--- Entries supplied Enclosed Below ---

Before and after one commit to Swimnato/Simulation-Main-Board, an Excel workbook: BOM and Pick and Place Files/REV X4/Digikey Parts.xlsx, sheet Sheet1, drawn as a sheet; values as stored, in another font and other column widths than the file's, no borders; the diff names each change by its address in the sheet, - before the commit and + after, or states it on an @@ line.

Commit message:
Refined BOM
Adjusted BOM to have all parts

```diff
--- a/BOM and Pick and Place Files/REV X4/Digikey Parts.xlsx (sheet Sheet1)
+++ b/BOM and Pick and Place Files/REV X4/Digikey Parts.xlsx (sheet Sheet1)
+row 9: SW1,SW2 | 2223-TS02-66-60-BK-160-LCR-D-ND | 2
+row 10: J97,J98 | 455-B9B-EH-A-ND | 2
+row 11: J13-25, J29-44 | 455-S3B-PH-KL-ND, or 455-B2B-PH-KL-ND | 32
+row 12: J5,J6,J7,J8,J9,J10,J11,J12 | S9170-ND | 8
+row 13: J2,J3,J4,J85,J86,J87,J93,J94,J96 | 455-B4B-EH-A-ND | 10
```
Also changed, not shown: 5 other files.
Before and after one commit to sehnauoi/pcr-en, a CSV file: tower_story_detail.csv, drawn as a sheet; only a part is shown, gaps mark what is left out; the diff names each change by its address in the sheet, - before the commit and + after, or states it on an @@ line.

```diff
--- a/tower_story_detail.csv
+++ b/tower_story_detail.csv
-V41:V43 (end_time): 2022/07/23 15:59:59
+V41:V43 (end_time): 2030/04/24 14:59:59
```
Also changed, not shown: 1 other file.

--- End of Enclosed Entries supplied ---

Return every line of the data unchanged.

Before and after one commit to Swimnato/Simulation-Main-Board, an Excel workbook: BOM and Pick and Place Files/REV X4/Digikey Parts.xlsx, sheet Sheet1, drawn as a sheet; values as stored, in another font and other column widths than the file's, no borders; the diff names each change by its address in the sheet, - before the commit and + after, or states it on an @@ line.

Commit message:
Refined BOM
Adjusted BOM to have all parts

```diff
--- a/BOM and Pick and Place Files/REV X4/Digikey Parts.xlsx (sheet Sheet1)
+++ b/BOM and Pick and Place Files/REV X4/Digikey Parts.xlsx (sheet Sheet1)
+row 9: SW1,SW2 | 2223-TS02-66-60-BK-160-LCR-D-ND | 2
+row 10: J97,J98 | 455-B9B-EH-A-ND | 2
+row 11: J13-25, J29-44 | 455-S3B-PH-KL-ND, or 455-B2B-PH-KL-ND | 32
+row 12: J5,J6,J7,J8,J9,J10,J11,J12 | S9170-ND | 8
+row 13: J2,J3,J4,J85,J86,J87,J93,J94,J96 | 455-B4B-EH-A-ND | 10
```
Also changed, not shown: 5 other files.
Before and after one commit to sehnauoi/pcr-en, a CSV file: tower_story_detail.csv, drawn as a sheet; only a part is shown, gaps mark what is left out; the diff names each change by its address in the sheet, - before the commit and + after, or states it on an @@ line.

```diff
--- a/tower_story_detail.csv
+++ b/tower_story_detail.csv
-V41:V43 (end_time): 2022/07/23 15:59:59
+V41:V43 (end_time): 2030/04/24 14:59:59
```
Also changed, not shown: 1 other file.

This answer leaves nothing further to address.